"Everyone receives opportunities. It’s up to you what you do with them."
Rebecca MacDonald was born in the former Yugoslavia in Sarajevo in 1953. Her father came from a peasant family, but his genius in mathematics earned him a scholarship to study electrical engineering. MacDonald's mother was born into an affluent family that lost their wealth during World War II and the rise of President Tito.
When MacDonald was very young, she moved with her parents and sister to Belgrade, where her father worked for the government in developing energy resources. Even with regular employment, however, the family was considered poor. They lived in an apartment with less than 500 square feet, and MacDonald says her mother was never able to accept her reduced circumstances. Instead, she focused her attention on her daughters and demanded nothing short of excellence from them. MacDonald remembers a time when she brought home from school a 98 percent on a test. "My mother acted as if the world had come to an end," she says. "From that point on I made sure I earned only 100s. It wasn't so much that I was smart, it was that I worked very hard to try to please my mother."

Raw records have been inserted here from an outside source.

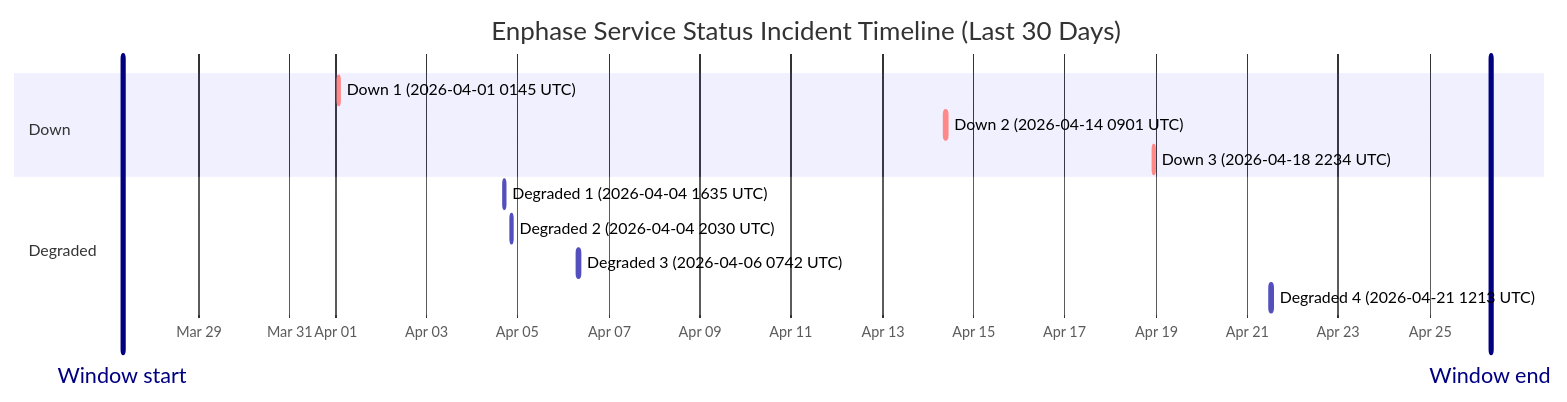
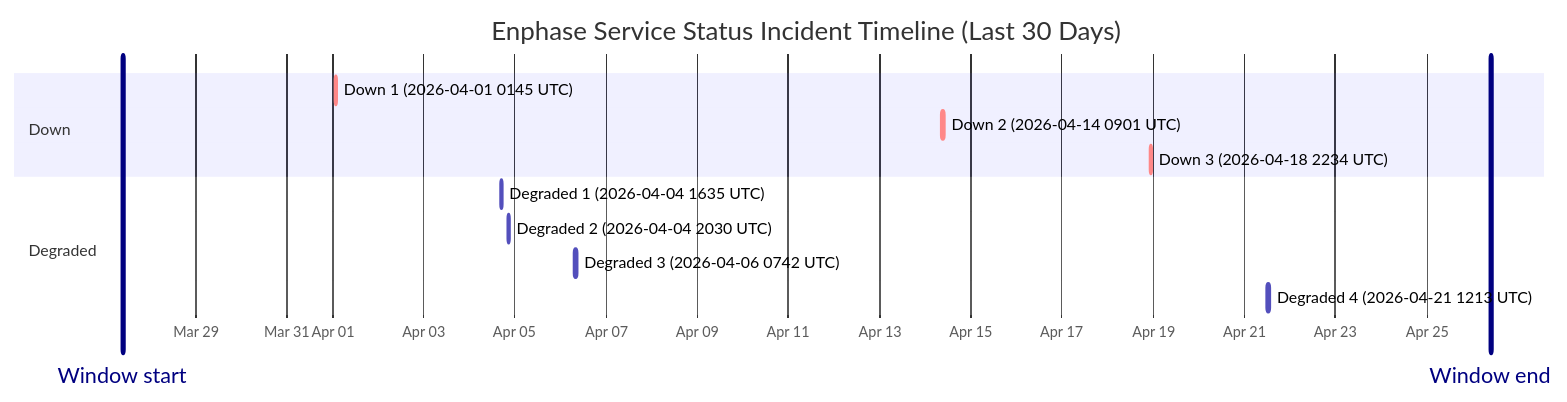
One commit to barneyonline/ha-enphase-ev-charger changed the diagram in wiki/Service-Status-History.md. Above: the diagram before and after it, drawn with Mermaid. The commit also changed other lines of this file and 3 other files, not shown here.

````diff
--- a/wiki/Service-Status-History.md
+++ b/wiki/Service-Status-History.md
@@ -14,17 +14,17 @@
 ```mermaid
 gantt
     title Enphase Service Status Incident Timeline (Last 30 Days)
     dateFormat  YYYY-MM-DDTHH:mm:ss
     axisFormat  %b %d
-    Window start :vert, window-start, 2026-03-27T08:00:51, 0ms
-    Window end :vert, window-end, 2026-04-26T08:00:51, 0ms
+    Window start :vert, window-start, 2026-03-27T09:30:05, 0ms
+    Window end :vert, window-end, 2026-04-26T09:30:05, 0ms
     section Down
     Down 1 (2026-04-01 0145 UTC) :crit, down-1, 2026-04-01T01:45:09, 60m
     Down 2 (2026-04-14 0901 UTC) :crit, down-2, 2026-04-14T09:01:13, 60m
     Down 3 (2026-04-18 2234 UTC) :crit, down-3, 2026-04-18T22:34:13, 60m
     section Degraded
     Degraded 1 (2026-04-04 1635 UTC) :active, degraded-1, 2026-04-04T16:35:17, 60m
     Degraded 2 (2026-04-04 2030 UTC) :active, degraded-2, 2026-04-04T20:30:40, 60m
     Degraded 3 (2026-04-06 0742 UTC) :active, degraded-3, 2026-04-06T07:42:09, 85m
     Degraded 4 (2026-04-21 1213 UTC) :active, degraded-4, 2026-04-21T12:13:11, 60m
 ```
````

MacDonald had no freedoms as a child. She was allowed no friends or other social outlets, and was forced to practice the piano for six hours a day. MacDonald explains that for those who could pass state tests, music lessons and education were free. As a teenager she had become an accomplished pianist, but could not perform at a concert level. Her mother ended the music lessons and told her she would go into medicine. On the day MacDonald completed her medical degree, she decided to run away. She was 22 and still living with her parents in their small apartment. She had never been allowed to make her own choices, she had never had any privacy, and she had never even been on a date. She had led a lonely, repressed life. On her way home from her last day at school, she passed by the Canadian embassy and spontaneously went inside to see if they would accept her as an immigrant.
MacDonald left a letter for her parents and took the first non-stop flight to Canada, which landed in Toronto. She had her savings of a few hundred dollars, but could speak no English and knew no one in her newly adopted country. She tried to find a job where she could use her medical knowledge, but discovered that her lack of English and being a woman were insurmountable obstacles. She went to work as a secretary during the day and attended school at night to learn English. Four years later, she met and married Pearson MacDonald in 1979.
In 1989, MacDonald read that Canada was going to deregulate energy. She saw this as once-in-a-lifetime business opportunity. She went to the library to research the buying and selling of natural gas, and then formed Energy Marketing Inc. Her company became one of the largest natural gas retailers in Ontario. Just as she made her first $1 million, however, her husband was killed in a car accident. Devastated, she pledged that she would focus her attention on her two young children and her business, which she sold at a profit in 1995. In 1997, MacDonald founded Energy Savings Income Fund, which now supplies nearly two million customers in both Canada and the United States. In 2001, she became the first woman in Canada to take a company public. However, in the midst of her business success, Rebecca MacDonald was diagnosed with rheumatoid arthritis. Now in remission, she wanted to help others with this debilitating disease and provided funds for the Rebecca MacDonald Centre of Arthritis and Autoimmune Disease wing at Mt. Sinai Hospital in Toronto.